| WHAT YOU SHOULD DO |
With no line left out, restate the data word for word.

| EXERCISE DATA |

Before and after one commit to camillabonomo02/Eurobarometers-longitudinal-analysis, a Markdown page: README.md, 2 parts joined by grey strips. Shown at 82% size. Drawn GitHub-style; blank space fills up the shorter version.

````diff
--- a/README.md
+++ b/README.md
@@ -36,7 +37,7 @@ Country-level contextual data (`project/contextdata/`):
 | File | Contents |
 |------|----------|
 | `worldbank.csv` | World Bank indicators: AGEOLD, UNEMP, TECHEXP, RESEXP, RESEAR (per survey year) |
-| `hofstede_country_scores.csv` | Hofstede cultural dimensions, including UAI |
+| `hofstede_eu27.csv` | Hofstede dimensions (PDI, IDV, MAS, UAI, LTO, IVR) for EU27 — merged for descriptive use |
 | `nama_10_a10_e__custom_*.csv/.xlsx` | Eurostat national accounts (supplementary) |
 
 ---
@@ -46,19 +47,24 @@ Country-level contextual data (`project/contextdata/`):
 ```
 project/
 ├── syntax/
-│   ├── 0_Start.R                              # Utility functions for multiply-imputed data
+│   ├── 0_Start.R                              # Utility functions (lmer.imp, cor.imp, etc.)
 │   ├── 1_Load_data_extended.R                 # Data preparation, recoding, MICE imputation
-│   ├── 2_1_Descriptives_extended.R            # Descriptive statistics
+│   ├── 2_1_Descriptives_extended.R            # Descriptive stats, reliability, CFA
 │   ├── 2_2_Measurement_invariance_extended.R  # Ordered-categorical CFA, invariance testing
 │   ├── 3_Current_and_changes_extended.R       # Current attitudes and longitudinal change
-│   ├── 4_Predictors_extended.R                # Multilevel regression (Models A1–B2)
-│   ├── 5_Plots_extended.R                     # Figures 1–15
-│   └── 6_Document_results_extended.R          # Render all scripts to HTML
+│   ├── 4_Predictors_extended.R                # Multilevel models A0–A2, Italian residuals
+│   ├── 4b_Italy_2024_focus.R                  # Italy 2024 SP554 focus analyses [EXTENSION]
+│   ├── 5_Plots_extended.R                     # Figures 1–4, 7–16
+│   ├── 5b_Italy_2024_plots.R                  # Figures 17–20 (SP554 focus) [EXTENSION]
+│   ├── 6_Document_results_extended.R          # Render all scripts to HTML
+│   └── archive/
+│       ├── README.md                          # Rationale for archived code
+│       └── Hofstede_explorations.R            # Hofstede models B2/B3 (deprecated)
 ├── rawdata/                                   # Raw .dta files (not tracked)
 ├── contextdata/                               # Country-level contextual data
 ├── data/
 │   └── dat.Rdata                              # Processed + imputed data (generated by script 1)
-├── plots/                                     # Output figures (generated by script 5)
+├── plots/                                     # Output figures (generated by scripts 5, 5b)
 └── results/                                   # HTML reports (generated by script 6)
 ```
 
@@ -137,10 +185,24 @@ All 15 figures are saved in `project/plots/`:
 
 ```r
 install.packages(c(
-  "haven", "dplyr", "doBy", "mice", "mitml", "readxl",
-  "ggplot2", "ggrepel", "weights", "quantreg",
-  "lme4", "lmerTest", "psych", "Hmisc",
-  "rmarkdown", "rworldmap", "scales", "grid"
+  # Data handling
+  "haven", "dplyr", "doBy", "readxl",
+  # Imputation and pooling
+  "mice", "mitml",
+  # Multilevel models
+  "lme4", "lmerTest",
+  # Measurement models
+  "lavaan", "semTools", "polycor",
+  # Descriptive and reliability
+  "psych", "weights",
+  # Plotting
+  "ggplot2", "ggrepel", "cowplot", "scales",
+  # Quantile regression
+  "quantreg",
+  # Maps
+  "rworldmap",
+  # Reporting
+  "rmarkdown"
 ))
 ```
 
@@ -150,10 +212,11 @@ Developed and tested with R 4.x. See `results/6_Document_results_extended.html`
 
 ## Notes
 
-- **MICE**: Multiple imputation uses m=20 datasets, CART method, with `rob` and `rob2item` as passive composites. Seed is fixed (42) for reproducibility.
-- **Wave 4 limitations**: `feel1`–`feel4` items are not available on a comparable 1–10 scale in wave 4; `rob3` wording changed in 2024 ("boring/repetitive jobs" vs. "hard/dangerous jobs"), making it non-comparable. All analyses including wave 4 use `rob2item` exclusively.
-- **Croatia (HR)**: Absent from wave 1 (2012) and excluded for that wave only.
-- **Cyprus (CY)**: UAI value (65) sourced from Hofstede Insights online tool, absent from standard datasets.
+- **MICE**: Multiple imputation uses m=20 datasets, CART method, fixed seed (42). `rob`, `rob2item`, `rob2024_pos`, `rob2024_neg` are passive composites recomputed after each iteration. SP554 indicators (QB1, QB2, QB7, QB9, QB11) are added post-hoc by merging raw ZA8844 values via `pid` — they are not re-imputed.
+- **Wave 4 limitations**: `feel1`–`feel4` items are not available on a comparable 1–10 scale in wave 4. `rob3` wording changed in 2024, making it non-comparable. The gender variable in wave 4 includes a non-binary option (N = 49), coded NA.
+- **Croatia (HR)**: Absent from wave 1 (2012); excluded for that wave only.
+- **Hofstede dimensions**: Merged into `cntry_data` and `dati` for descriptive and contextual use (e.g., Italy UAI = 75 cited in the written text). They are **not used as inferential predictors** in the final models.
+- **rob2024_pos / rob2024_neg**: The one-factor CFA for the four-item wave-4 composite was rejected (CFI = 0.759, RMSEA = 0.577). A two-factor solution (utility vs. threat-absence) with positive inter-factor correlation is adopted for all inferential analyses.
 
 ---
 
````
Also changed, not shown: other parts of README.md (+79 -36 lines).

| RESULT |
Before and after one commit to camillabonomo02/Eurobarometers-longitudinal-analysis, a Markdown page: README.md, 2 parts joined by grey strips. Shown at 82% size. Drawn GitHub-style; blank space fills up the shorter version.

````diff
--- a/README.md
+++ b/README.md
@@ -36,7 +37,7 @@ Country-level contextual data (`project/contextdata/`):
 | File | Contents |
 |------|----------|
 | `worldbank.csv` | World Bank indicators: AGEOLD, UNEMP, TECHEXP, RESEXP, RESEAR (per survey year) |
-| `hofstede_country_scores.csv` | Hofstede cultural dimensions, including UAI |
+| `hofstede_eu27.csv` | Hofstede dimensions (PDI, IDV, MAS, UAI, LTO, IVR) for EU27 — merged for descriptive use |
 | `nama_10_a10_e__custom_*.csv/.xlsx` | Eurostat national accounts (supplementary) |
 
 ---
@@ -46,19 +47,24 @@ Country-level contextual data (`project/contextdata/`):
 ```
 project/
 ├── syntax/
-│   ├── 0_Start.R                              # Utility functions for multiply-imputed data
+│   ├── 0_Start.R                              # Utility functions (lmer.imp, cor.imp, etc.)
 │   ├── 1_Load_data_extended.R                 # Data preparation, recoding, MICE imputation
-│   ├── 2_1_Descriptives_extended.R            # Descriptive statistics
+│   ├── 2_1_Descriptives_extended.R            # Descriptive stats, reliability, CFA
 │   ├── 2_2_Measurement_invariance_extended.R  # Ordered-categorical CFA, invariance testing
 │   ├── 3_Current_and_changes_extended.R       # Current attitudes and longitudinal change
-│   ├── 4_Predictors_extended.R                # Multilevel regression (Models A1–B2)
-│   ├── 5_Plots_extended.R                     # Figures 1–15
-│   └── 6_Document_results_extended.R          # Render all scripts to HTML
+│   ├── 4_Predictors_extended.R                # Multilevel models A0–A2, Italian residuals
+│   ├── 4b_Italy_2024_focus.R                  # Italy 2024 SP554 focus analyses [EXTENSION]
+│   ├── 5_Plots_extended.R                     # Figures 1–4, 7–16
+│   ├── 5b_Italy_2024_plots.R                  # Figures 17–20 (SP554 focus) [EXTENSION]
+│   ├── 6_Document_results_extended.R          # Render all scripts to HTML
+│   └── archive/
+│       ├── README.md                          # Rationale for archived code
+│       └── Hofstede_explorations.R            # Hofstede models B2/B3 (deprecated)
 ├── rawdata/                                   # Raw .dta files (not tracked)
 ├── contextdata/                               # Country-level contextual data
 ├── data/
 │   └── dat.Rdata                              # Processed + imputed data (generated by script 1)
-├── plots/                                     # Output figures (generated by script 5)
+├── plots/                                     # Output figures (generated by scripts 5, 5b)
 └── results/                                   # HTML reports (generated by script 6)
 ```
 
@@ -137,10 +185,24 @@ All 15 figures are saved in `project/plots/`:
 
 ```r
 install.packages(c(
-  "haven", "dplyr", "doBy", "mice", "mitml", "readxl",
-  "ggplot2", "ggrepel", "weights", "quantreg",
-  "lme4", "lmerTest", "psych", "Hmisc",
-  "rmarkdown", "rworldmap", "scales", "grid"
+  # Data handling
+  "haven", "dplyr", "doBy", "readxl",
+  # Imputation and pooling
+  "mice", "mitml",
+  # Multilevel models
+  "lme4", "lmerTest",
+  # Measurement models
+  "lavaan", "semTools", "polycor",
+  # Descriptive and reliability
+  "psych", "weights",
+  # Plotting
+  "ggplot2", "ggrepel", "cowplot", "scales",
+  # Quantile regression
+  "quantreg",
+  # Maps
+  "rworldmap",
+  # Reporting
+  "rmarkdown"
 ))
 ```
 
@@ -150,10 +212,11 @@ Developed and tested with R 4.x. See `results/6_Document_results_extended.html`
 
 ## Notes
 
-- **MICE**: Multiple imputation uses m=20 datasets, CART method, with `rob` and `rob2item` as passive composites. Seed is fixed (42) for reproducibility.
-- **Wave 4 limitations**: `feel1`–`feel4` items are not available on a comparable 1–10 scale in wave 4; `rob3` wording changed in 2024 ("boring/repetitive jobs" vs. "hard/dangerous jobs"), making it non-comparable. All analyses including wave 4 use `rob2item` exclusively.
-- **Croatia (HR)**: Absent from wave 1 (2012) and excluded for that wave only.
-- **Cyprus (CY)**: UAI value (65) sourced from Hofstede Insights online tool, absent from standard datasets.
+- **MICE**: Multiple imputation uses m=20 datasets, CART method, fixed seed (42). `rob`, `rob2item`, `rob2024_pos`, `rob2024_neg` are passive composites recomputed after each iteration. SP554 indicators (QB1, QB2, QB7, QB9, QB11) are added post-hoc by merging raw ZA8844 values via `pid` — they are not re-imputed.
+- **Wave 4 limitations**: `feel1`–`feel4` items are not available on a comparable 1–10 scale in wave 4. `rob3` wording changed in 2024, making it non-comparable. The gender variable in wave 4 includes a non-binary option (N = 49), coded NA.
+- **Croatia (HR)**: Absent from wave 1 (2012); excluded for that wave only.
+- **Hofstede dimensions**: Merged into `cntry_data` and `dati` for descriptive and contextual use (e.g., Italy UAI = 75 cited in the written text). They are **not used as inferential predictors** in the final models.
+- **rob2024_pos / rob2024_neg**: The one-factor CFA for the four-item wave-4 composite was rejected (CFI = 0.759, RMSEA = 0.577). A two-factor solution (utility vs. threat-absence) with positive inter-factor correlation is adopted for all inferential analyses.
 
 ---
 
````
Also changed, not shown: other parts of README.md (+79 -36 lines).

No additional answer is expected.